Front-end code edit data
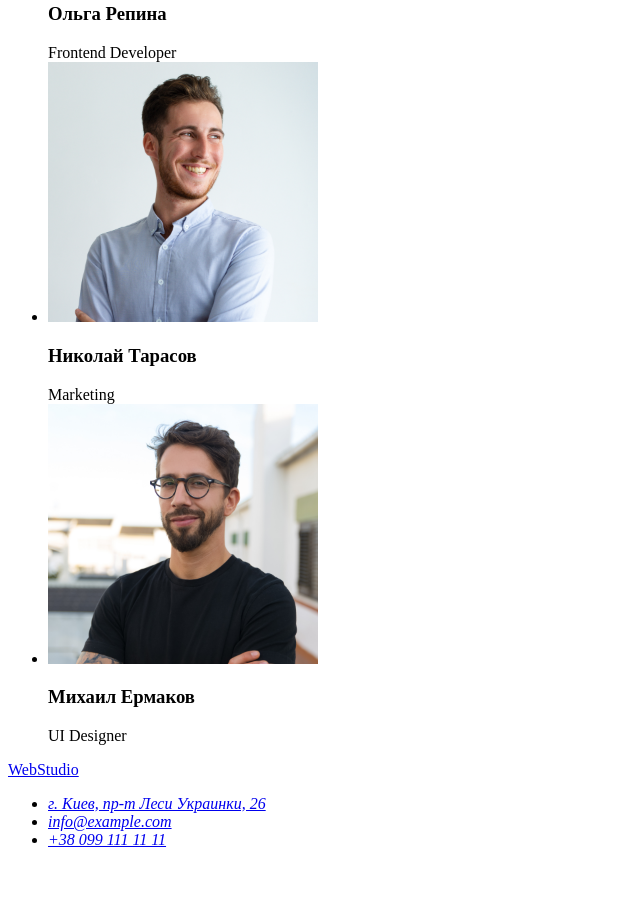
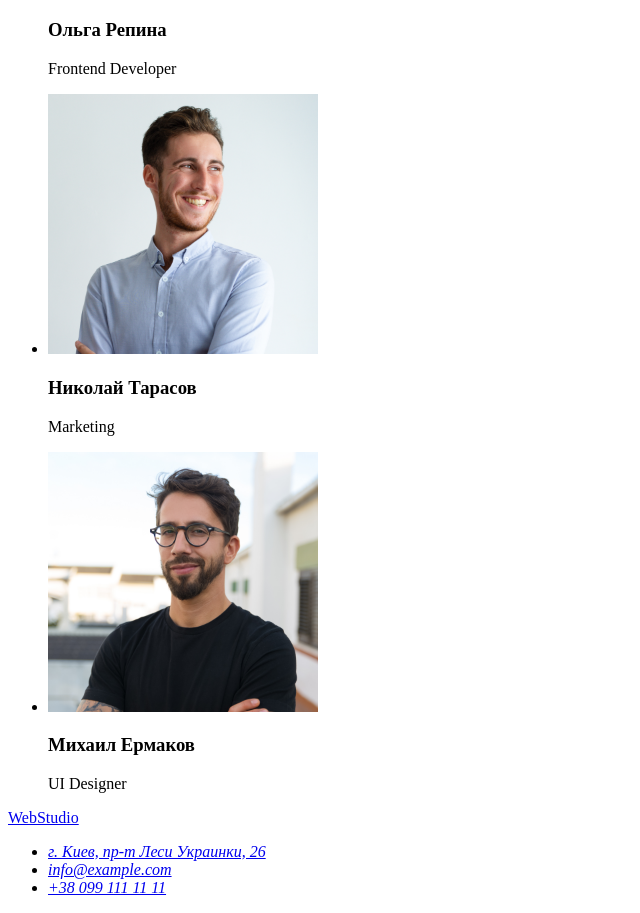
Before and after one commit to JamesLeeParker/goit-markup-hw-01, a plain HTML site: page index.html in a window 1280 px wide. Shown: the part 2194-3107 px from the top of the page, without its empty margins (0-640 px from the left). Before the commit the page ends 3059 px from the top, so only its background shows below. Drawn offline with Linux system fonts and the light colour scheme.

Commit message:
Home work 1.1

```diff
--- a/index.html
+++ b/index.html
@@ -98,22 +98,22 @@
                 <li>
                     <img src="./images/ihor-demianenko-270.jpg" alt="ihor-demianenko" width="270">
                     <h3>Игорь Демьяненко</h3>
-                    Product Designer
+                    <p>Product Designer</p>
                 </li>
                 <li>
                     <img src="./images/olha-repina-270.jpg" alt="olha-repina" width="270">
                     <h3>Ольга Репина</h3>
-                    Frontend Developer
+                    <p>Frontend Developer</p>
                 </li>
                 <li>
                     <img src="./images/nikolai-tarasov-270.jpg" alt="nikolai-tarasov" width="270">
                     <h3>Николай Тарасов</h3>
-                    Marketing
+                    <p>Marketing</p>
                 </li>
                 <li>
                     <img src="./images/mihail-ermakov-270.jpg" alt="mihail-ermakov" width="270">
                     <h3>Михаил Ермаков</h3>
-                    UI Designer
+                    <p>UI Designer</p>
                 </li>
             </ul>
        </section>
```
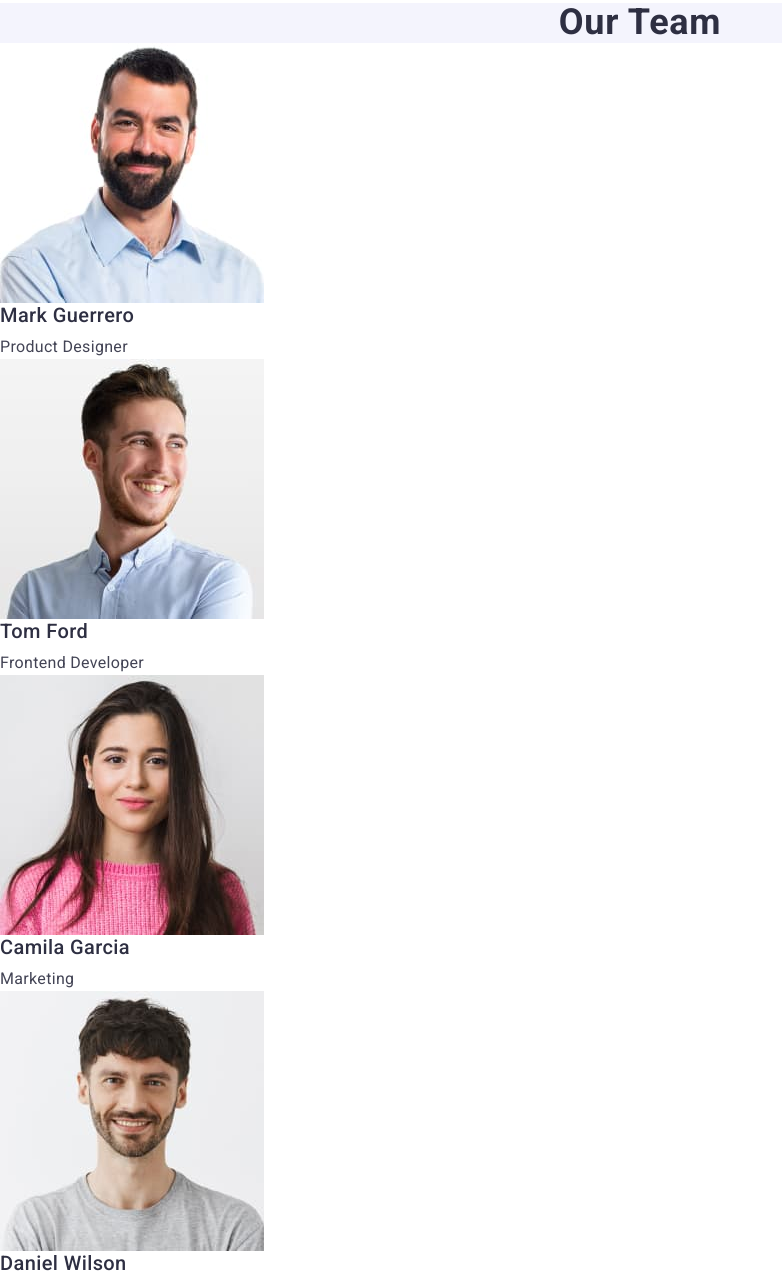
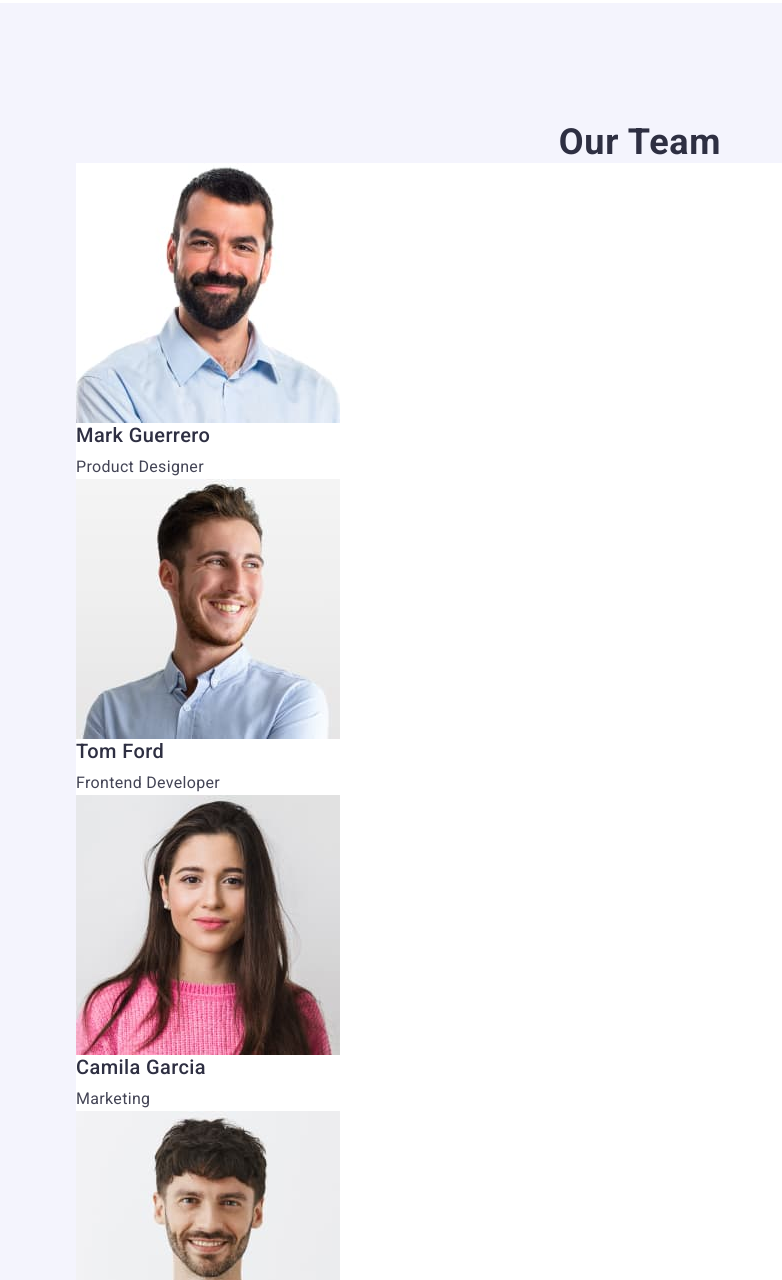
Before and after one commit to serdechvlad/serdechvlad-goit-markup-hw-03, a plain HTML site: page index.html in a window 1280 px wide. Shown: the part 1039-2319 px from the top of the page, without its empty margins (0-782 px from the left). Drawn offline with nearby package versions, Linux system fonts and the light colour scheme.

Commit message:
index.html

```diff
--- a/css/styles.css
+++ b/css/styles.css
@@ -170,7 +170,7 @@ gap: 40px;}
     line-height: 1.11;
     letter-spacing: 0.02em;
     text-transform: capitalize; }
-.items {
+.items-list {
     background-color: #FFFFFF
 }
 
--- a/index.html
+++ b/index.html
@@ -105,10 +105,11 @@
         </div>
       </section>
       <!-- Our Team -->
-      <section class="our-sec">
+      <section class="our-sec section">
+        <div class="container">
           <h2 class="team-title">Our Team</h2>
           <ul class="menu-items">
-          <li class="items">
+            <li class="items-list">
               <img
                 src="./images/Mark.jpg"
                 alt="Mark Guerrero product designer
@@ -119,7 +120,7 @@
               <h3 class="titles-menu">Mark Guerrero</h3>
               <p class="paragraf back">Product Designer</p>
             </li>
-          <li class="items">
+            <li class="items-list">
               <img
                 src="./images/Tom.jpg"
                 alt="Tom Ford Frontend Developer blond hair beard"
@@ -129,7 +130,7 @@
               <h3 class="titles-menu">Tom Ford</h3>
               <p class="paragraf back">Frontend Developer</p>
             </li>
-          <li class="items">
+            <li class="items-list">
               <img
                 src="./images/Camila.jpg"
                 alt="Camila Garcia Marketing long black hair"
@@ -139,7 +140,7 @@
               <h3 class="titles-menu">Camila Garcia</h3>
               <p class="paragraf back">Marketing</p>
             </li>
-          <li class="items">
+            <li class="items-list">
               <img
                 src="./images/Daniel.jpg"
                 alt="Daniel Wilson ui designer black hair blue eyes"
@@ -150,6 +151,7 @@
               <p class="paragraf back">UI Designer</p>
             </li>
           </ul>
+        </div>
       </section>
       <section class="sec-block">
         <!-- PORTFOLIO -->
```
Lines whose indentation alone changed are shown as unchanged.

WORK ITEM: With the pictures removed, copy the data above word for word.

RESPONSE BELOW:
Before and after one commit to JamesLeeParker/goit-markup-hw-01, a plain HTML site: page index.html in a window 1280 px wide. Shown: the part 2194-3107 px from the top of the page, without its empty margins (0-640 px from the left). Before the commit the page ends 3059 px from the top, so only its background shows below. Drawn offline with Linux system fonts and the light colour scheme.

Commit message:
Home work 1.1

```diff
--- a/index.html
+++ b/index.html
@@ -98,22 +98,22 @@
                 <li>
                     <img src="./images/ihor-demianenko-270.jpg" alt="ihor-demianenko" width="270">
                     <h3>Игорь Демьяненко</h3>
-                    Product Designer
+                    <p>Product Designer</p>
                 </li>
                 <li>
                     <img src="./images/olha-repina-270.jpg" alt="olha-repina" width="270">
                     <h3>Ольга Репина</h3>
-                    Frontend Developer
+                    <p>Frontend Developer</p>
                 </li>
                 <li>
                     <img src="./images/nikolai-tarasov-270.jpg" alt="nikolai-tarasov" width="270">
                     <h3>Николай Тарасов</h3>
-                    Marketing
+                    <p>Marketing</p>
                 </li>
                 <li>
                     <img src="./images/mihail-ermakov-270.jpg" alt="mihail-ermakov" width="270">
                     <h3>Михаил Ермаков</h3>
-                    UI Designer
+                    <p>UI Designer</p>
                 </li>
             </ul>
        </section>
```
Before and after one commit to serdechvlad/serdechvlad-goit-markup-hw-03, a plain HTML site: page index.html in a window 1280 px wide. Shown: the part 1039-2319 px from the top of the page, without its empty margins (0-782 px from the left). Drawn offline with nearby package versions, Linux system fonts and the light colour scheme.

Commit message:
index.html

```diff
--- a/css/styles.css
+++ b/css/styles.css
@@ -170,7 +170,7 @@ gap: 40px;}
     line-height: 1.11;
     letter-spacing: 0.02em;
     text-transform: capitalize; }
-.items {
+.items-list {
     background-color: #FFFFFF
 }
 
--- a/index.html
+++ b/index.html
@@ -105,10 +105,11 @@
         </div>
       </section>
       <!-- Our Team -->
-      <section class="our-sec">
+      <section class="our-sec section">
+        <div class="container">
           <h2 class="team-title">Our Team</h2>
           <ul class="menu-items">
-          <li class="items">
+            <li class="items-list">
               <img
                 src="./images/Mark.jpg"
                 alt="Mark Guerrero product designer
@@ -119,7 +120,7 @@
               <h3 class="titles-menu">Mark Guerrero</h3>
               <p class="paragraf back">Product Designer</p>
             </li>
-          <li class="items">
+            <li class="items-list">
               <img
                 src="./images/Tom.jpg"
                 alt="Tom Ford Frontend Developer blond hair beard"
@@ -129,7 +130,7 @@
               <h3 class="titles-menu">Tom Ford</h3>
               <p class="paragraf back">Frontend Developer</p>
             </li>
-          <li class="items">
+            <li class="items-list">
               <img
                 src="./images/Camila.jpg"
                 alt="Camila Garcia Marketing long black hair"
@@ -139,7 +140,7 @@
               <h3 class="titles-menu">Camila Garcia</h3>
               <p class="paragraf back">Marketing</p>
             </li>
-          <li class="items">
+            <li class="items-list">
               <img
                 src="./images/Daniel.jpg"
                 alt="Daniel Wilson ui designer black hair blue eyes"
@@ -150,6 +151,7 @@
               <p class="paragraf back">UI Designer</p>
             </li>
           </ul>
+        </div>
       </section>
       <section class="sec-block">
         <!-- PORTFOLIO -->
```
Lines whose indentation alone changed are shown as unchanged.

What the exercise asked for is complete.